*** Opening Data in this exercise ***

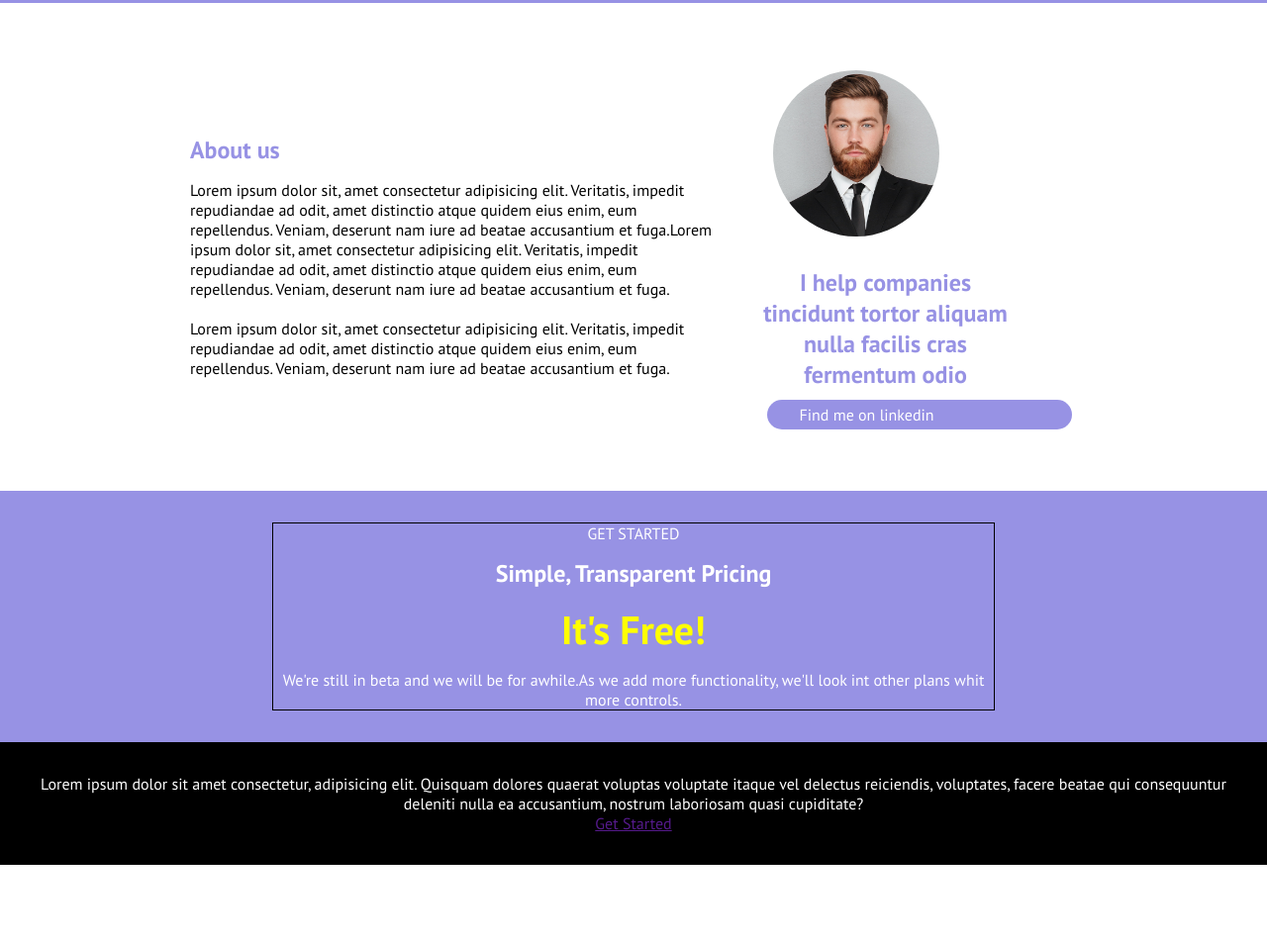
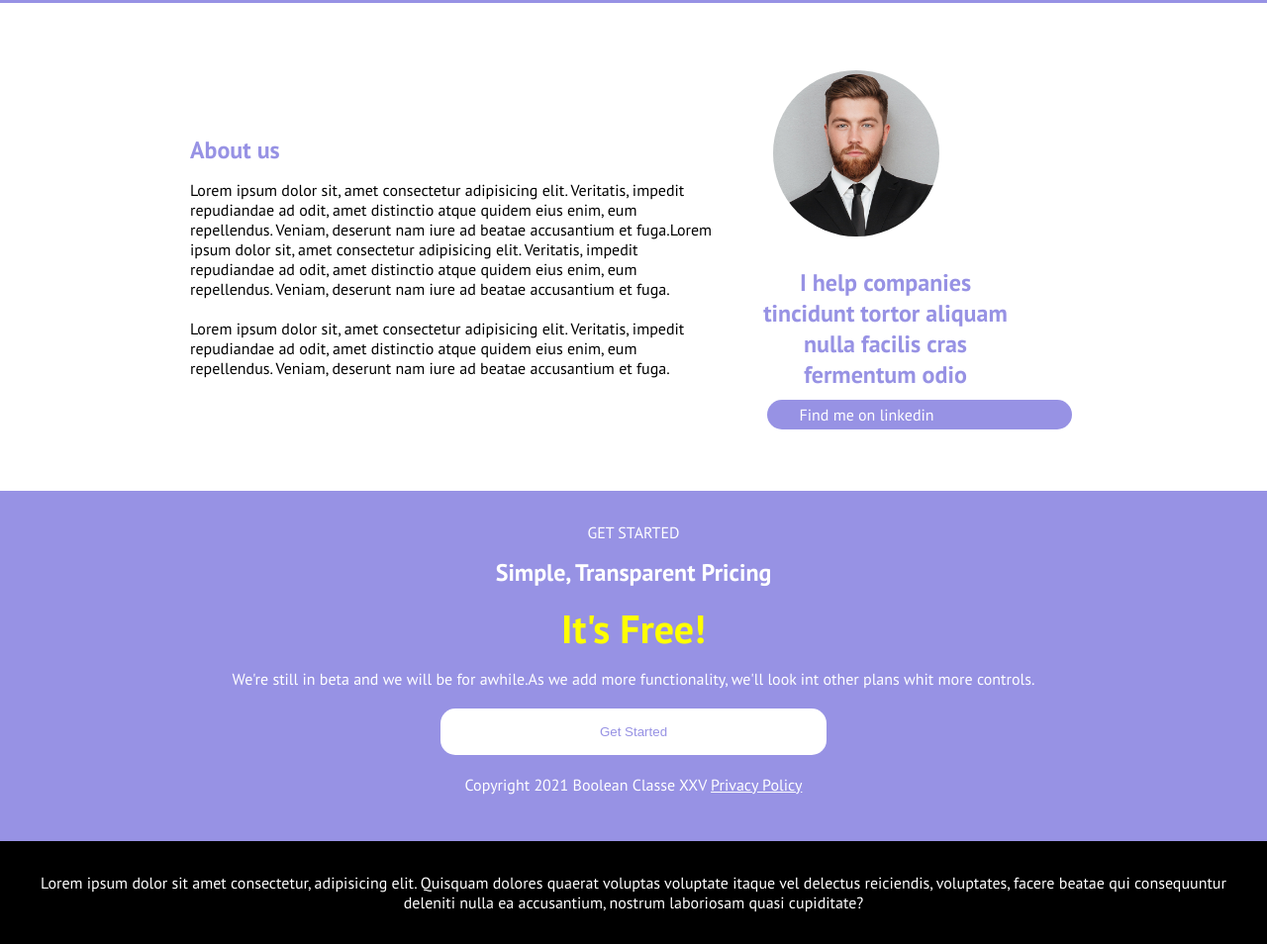
Before and after one commit to GiuseppeLanucara/htmlcss-responsive-layout, a plain HTML site: page index.html in a window 1280 px wide. Shown: the part 3046-4000 px from the top of the page at 99% size. Before the commit the page ends 3920 px from the top, so only its background shows below. Drawn offline with Linux system fonts and the light colour scheme; a web font is replaced by a local one.

Commit message:
versioni finite ma con alcuni dettagli mancanti

```diff
--- a/css/style.css
+++ b/css/style.css
@@ -539,8 +539,15 @@ h2{
 
 .credits{
     text-align: center;
-    width: 60%;
-    border: 1px solid black;
+    width: 100%;
+}
+
+#privacy{
+    color: white;
+}
+
+#block{
+    display: block;
 }
 
 .footer-down {
@@ -551,7 +558,15 @@ h2{
 }
 
 .white-button{
-
+    background-color: white;
+    color: #9792e4;
+    padding: 1rem;
+    border-radius: 15px;
+    text-decoration: none;
+    border: white;
+    margin-top: 20px;
+    margin-bottom: 20px;
+    width: 40%;
 }
 
 /* COL FORMATO TABLET */
@@ -586,7 +601,9 @@ h2{
         width: 36%;
     }
 
-
+    .credits{
+        width: 80%;
+    }
 }
 /* /TABLET */
 
@@ -613,5 +630,9 @@ h2{
     #section5{
         width: 100%;
     }
+
+    .credits{
+        width: 80%;
+    }
 }
 /* /DESKTOP 992PX */
--- a/index.html
+++ b/index.html
@@ -209,11 +209,13 @@
                 <h2>Simple, Transparent Pricing</h2>
                 <h2 class="yellow">It's Free!</h2>
                 <p>We're still in beta and we will be for awhile.As we add more functionality, we'll look int other plans whit more controls.  </p>
+                <button class="white-button">Get Started</button>
+                <span id="block">Copyright 2021 Boolean Classe XXV <a id="privacy" href="">Privacy Policy</a></span>
             </div>
         </div>
         <div class="footer-down">
             <p>Lorem ipsum dolor sit amet consectetur, adipisicing elit. Quisquam dolores quaerat voluptas voluptate itaque vel delectus reiciendis, voluptates, facere beatae qui consequuntur deleniti nulla ea accusantium, nostrum laboriosam quasi cupiditate?</p>
-            <a class="white-button" href="">Get Started</a>
+
         </div>
     </footer>
     <!-- /FOOTER -->
```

*** Closing Data in this exercise ***

▶ [Exercise]
Keep the pictures out of the copy and return the rest of the data above exactly.

▶ [Solution to this task]
Before and after one commit to GiuseppeLanucara/htmlcss-responsive-layout, a plain HTML site: page index.html in a window 1280 px wide. Shown: the part 3046-4000 px from the top of the page at 99% size. Before the commit the page ends 3920 px from the top, so only its background shows below. Drawn offline with Linux system fonts and the light colour scheme; a web font is replaced by a local one.

Commit message:
versioni finite ma con alcuni dettagli mancanti

```diff
--- a/css/style.css
+++ b/css/style.css
@@ -539,8 +539,15 @@ h2{
 
 .credits{
     text-align: center;
-    width: 60%;
-    border: 1px solid black;
+    width: 100%;
+}
+
+#privacy{
+    color: white;
+}
+
+#block{
+    display: block;
 }
 
 .footer-down {
@@ -551,7 +558,15 @@ h2{
 }
 
 .white-button{
-
+    background-color: white;
+    color: #9792e4;
+    padding: 1rem;
+    border-radius: 15px;
+    text-decoration: none;
+    border: white;
+    margin-top: 20px;
+    margin-bottom: 20px;
+    width: 40%;
 }
 
 /* COL FORMATO TABLET */
@@ -586,7 +601,9 @@ h2{
         width: 36%;
     }
 
-
+    .credits{
+        width: 80%;
+    }
 }
 /* /TABLET */
 
@@ -613,5 +630,9 @@ h2{
     #section5{
         width: 100%;
     }
+
+    .credits{
+        width: 80%;
+    }
 }
 /* /DESKTOP 992PX */
--- a/index.html
+++ b/index.html
@@ -209,11 +209,13 @@
                 <h2>Simple, Transparent Pricing</h2>
                 <h2 class="yellow">It's Free!</h2>
                 <p>We're still in beta and we will be for awhile.As we add more functionality, we'll look int other plans whit more controls.  </p>
+                <button class="white-button">Get Started</button>
+                <span id="block">Copyright 2021 Boolean Classe XXV <a id="privacy" href="">Privacy Policy</a></span>
             </div>
         </div>
         <div class="footer-down">
             <p>Lorem ipsum dolor sit amet consectetur, adipisicing elit. Quisquam dolores quaerat voluptas voluptate itaque vel delectus reiciendis, voluptates, facere beatae qui consequuntur deleniti nulla ea accusantium, nostrum laboriosam quasi cupiditate?</p>
-            <a class="white-button" href="">Get Started</a>
+
         </div>
     </footer>
     <!-- /FOOTER -->
```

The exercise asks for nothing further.